Would you reproduce every record exactly, leaving out the pictures?

---- Raw data

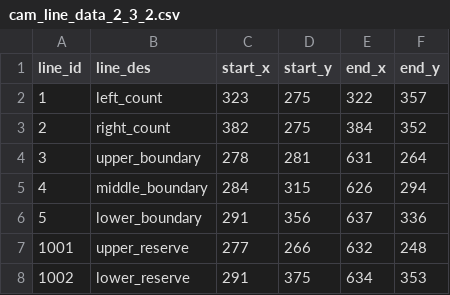
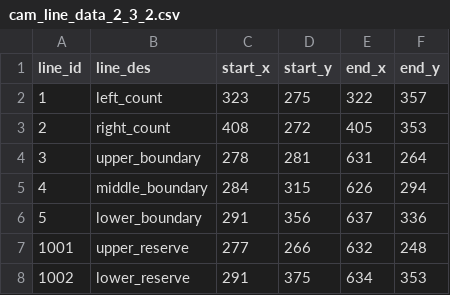
Before and after one commit to EdenNguyenDo/faster-RCNN-vehicle-OD, a CSV file: lines_data/cam_line_data_2_3_2.csv (was cam_line_data_2_3_2.csv), drawn as a sheet.

```diff
--- a/cam_line_data_2_3_2.csv
+++ b/lines_data/cam_line_data_2_3_2.csv
@@ -2,3 +2,3 @@ line_id,line_des,start_x,start_y,end_x,end_y
 1,left_count,323,275,322,357
-2,right_count,382,275,384,352
+2,right_count,408,272,405,353
 3,upper_boundary,278,281,631,264
```
Also changed, not shown: 6 other files.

--------

_Task output_:
Before and after one commit to EdenNguyenDo/faster-RCNN-vehicle-OD, a CSV file: lines_data/cam_line_data_2_3_2.csv (was cam_line_data_2_3_2.csv), drawn as a sheet.

```diff
--- a/cam_line_data_2_3_2.csv
+++ b/lines_data/cam_line_data_2_3_2.csv
@@ -2,3 +2,3 @@ line_id,line_des,start_x,start_y,end_x,end_y
 1,left_count,323,275,322,357
-2,right_count,382,275,384,352
+2,right_count,408,272,405,353
 3,upper_boundary,278,281,631,264
```
Also changed, not shown: 6 other files.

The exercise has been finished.